I confess I consider paperless, like wireless, to be a misnomer. Some posts over the past few weeks, however, have me reconsidering.
Mark Wiggins gives a detailed account of how Pine Laurent embraced the digital age. He describes the divide, starting with law school. His legal research class “was almost exclusively dedicated to Internet and digital research, professor handouts were frequently emailed, and even our final exams were administered through computer software and wirelessly uploaded to our professor upon completion.” The actual practice of law, in contrast, was paper heavy. That changed when the firm made a conscious, and physical, investment in going paperless, creating a more innovative, efficient office and better customer service.
Peter Walzer, of Walzer Melcher, provides an interesting history of the Paper Tiger. He traces the use of paper, rise of machines (CDs. Remember those?) and talks about the process of paperless at his law firm. Process is common theme, and the firms that successfully make paperless a reality have developed and adhered to a process. The post ends with what has been quoted often in reference to it on social media: “You are going to be paperless whether you like it or not.”

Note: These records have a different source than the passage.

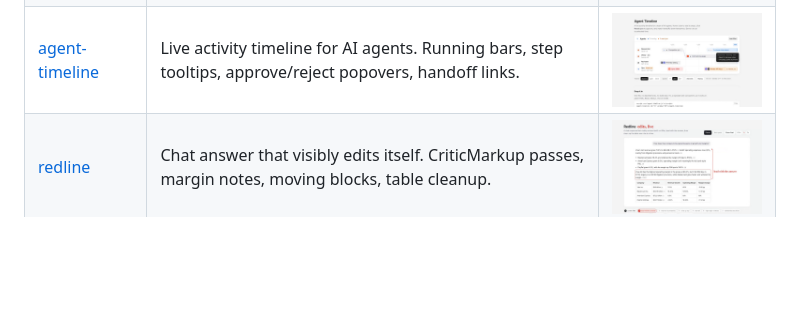
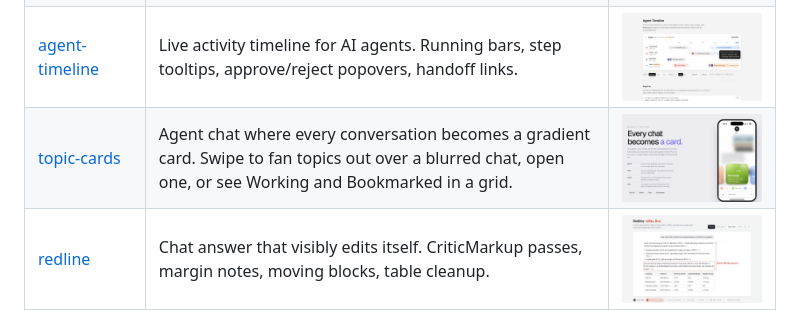
Before and after one commit to kabirrgrover/web-assets, a Markdown page: README.md, the part around the change. Rendered like a GitHub page; pictures changed too: assets/topic-cards/demo/screenshot.png (added); blank space fills up the shorter version.

Commit message:
Add topic-cards: agent chat where every conversation becomes a card

```diff
--- a/README.md
+++ b/README.md
@@ -11,6 +11,7 @@ Reusable web components and UI pieces I build once and drop into future projects
 | [storefront-street](assets/storefront-street) | Endless hand-drawn street of storefronts from JSON. Seven building types, tooltips, drag to browse, night mode. | <img src="assets/storefront-street/demo/screenshot.png" width="320"> |
 | [hanging-badges](assets/hanging-badges) | Team ID badges on a rope. Spring-physics sway, holographic shimmer, flip to a profile back with a QR code. | <img src="assets/hanging-badges/demo/screenshot.png" width="320"> |
 | [agent-timeline](assets/agent-timeline) | Live activity timeline for AI agents. Running bars, step tooltips, approve/reject popovers, handoff links. | <img src="assets/agent-timeline/demo/screenshot.png" width="320"> |
+| [topic-cards](assets/topic-cards) | Agent chat where every conversation becomes a gradient card. Swipe to fan topics out over a blurred chat, open one, or see Working and Bookmarked in a grid. | <img src="assets/topic-cards/demo/screenshot.png" width="320"> |
 | [redline](assets/redline) | Chat answer that visibly edits itself. CriticMarkup passes, margin notes, moving blocks, table cleanup. | <img src="assets/redline/demo/screenshot.png" width="320"> |
 
 Sites I pull ideas from live in [REFERENCES.md](REFERENCES.md).
```
Also changed, not shown: assets/topic-cards/README.md (added, +96 -0 lines), 4 other files.
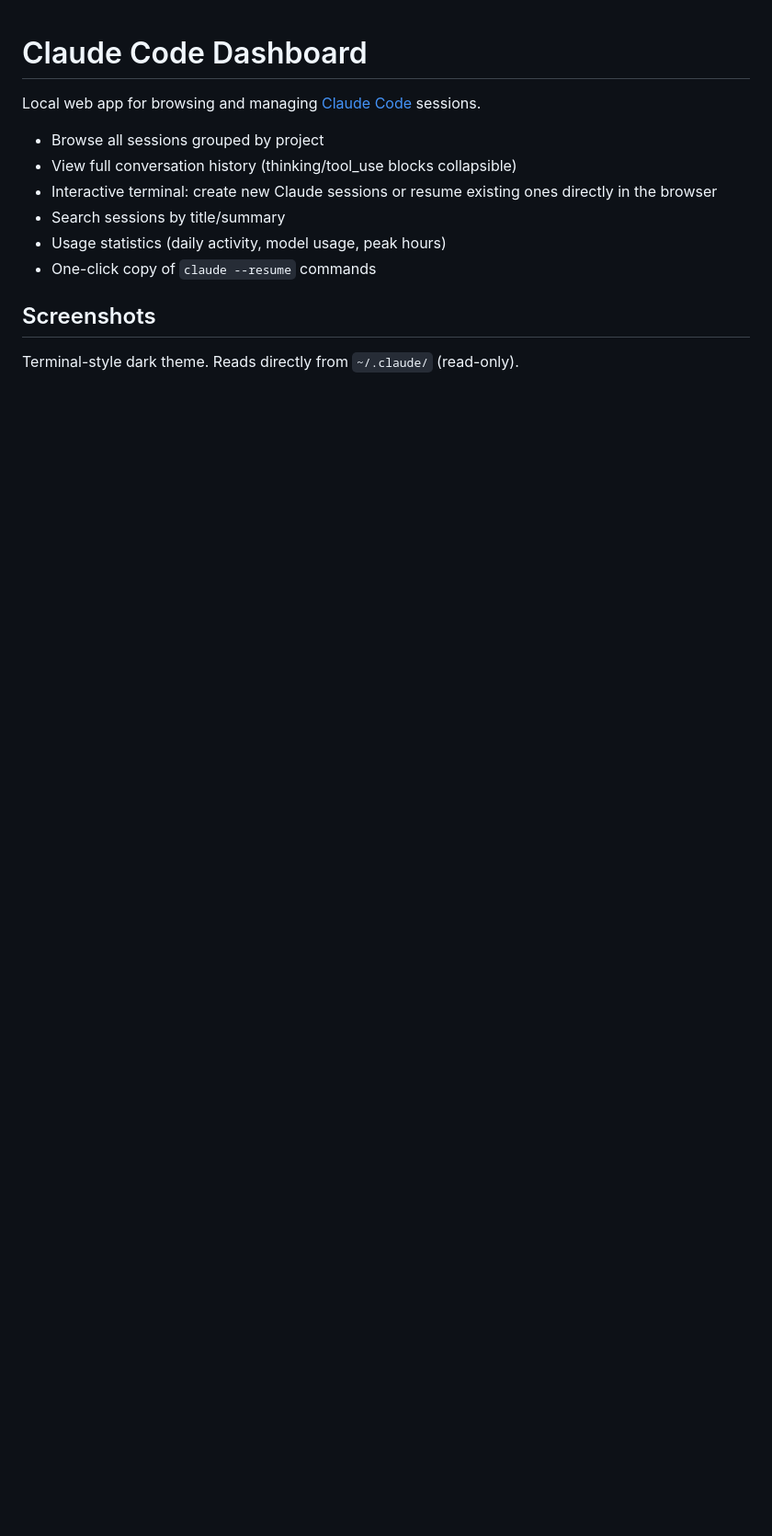
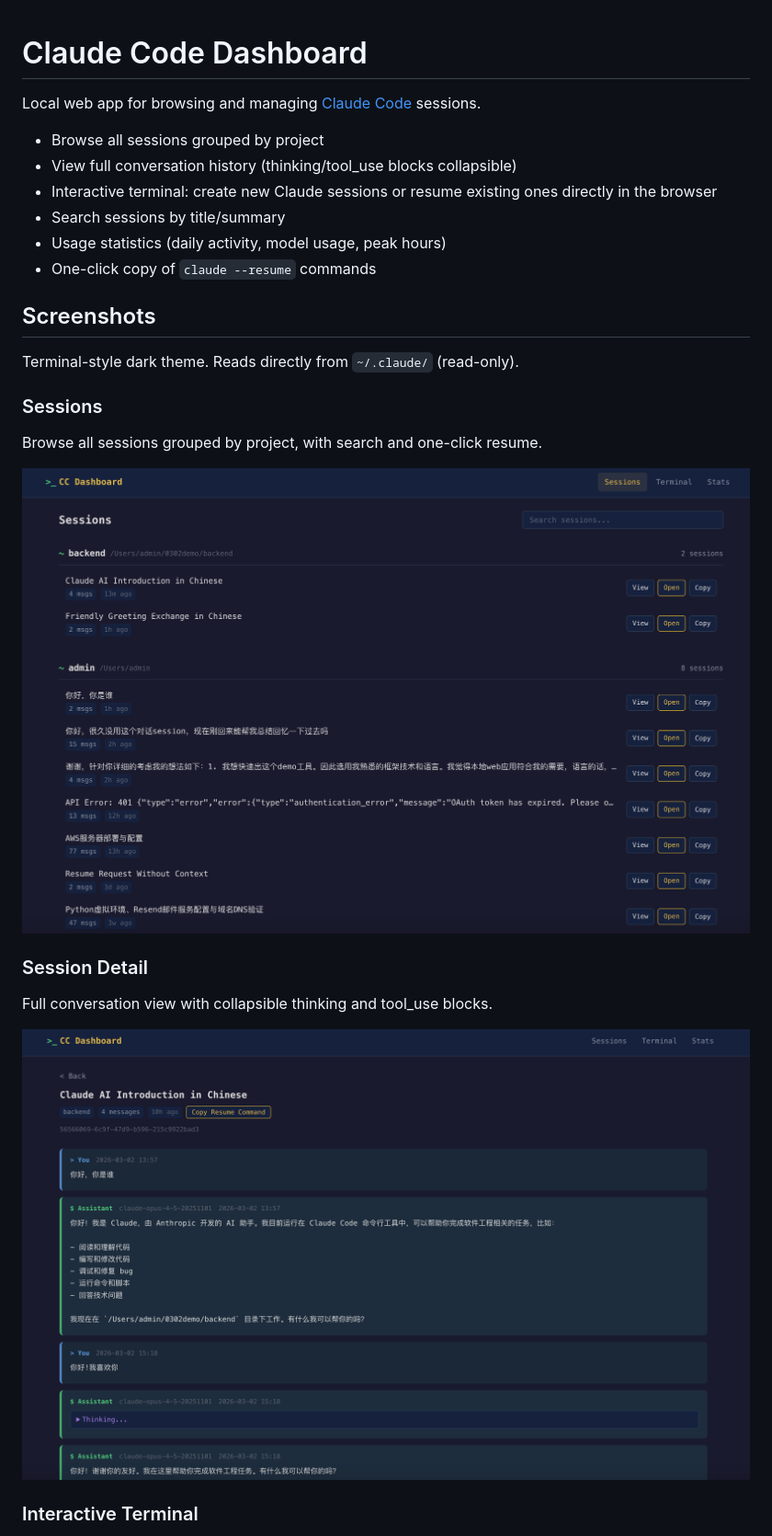
Before and after one commit to pattypoem/claude-code-dashboard, a Markdown page: README.md, the part around one of its changes. Shown at 92% size. GitHub-like rendering; pictures changed too: docs/homepage.png (added), docs/session_detail.png (added); blank space fills up the shorter version.

Commit message:
Add screenshots to README
Co-Authored-By: Claude Opus 4.5 <noreply@anthropic.com>

```diff
--- a/README.md
+++ b/README.md
@@ -12,3 +12,18 @@ Local web app for browsing and managing [Claude Code](https://docs.anthropic.com
 ## Screenshots
 
 Terminal-style dark theme. Reads directly from `~/.claude/` (read-only).
+
+### Sessions
+
+Browse all sessions grouped by project, with search and one-click resume.
+
+![Sessions](docs/homepage.png)
+
+### Session Detail
+
+Full conversation view with collapsible thinking and tool_use blocks.
+
+![Session Detail](docs/session_detail.png)
+
+### Interactive Terminal
+
```
Also changed, not shown: other parts of README.md (+9 -0 lines), docs/stats.png (added), docs/terminal.png (added).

Going paperless whether you like it or not is reflected in two posts on depositions. Victoria Santoro considers the deposition to be the final paper frontier, and makes the case that it is fear holding law firms back, not lack of technological know-how or tools. She references O’Brien & Levine Court Reporting Services in her post. Kenneth Zais, president and owner of O’Brien & Levine Court Reporting Services laid out how electronic exhibits are bringing an end to the paper chase. The charge is being led by iPads, to the surprise of, um, no one.
Evidence is mounting that paperless is becoming less a misnomer, and more a reality.
Featured image: “Fist hitting, fist punching” from Shutterstock.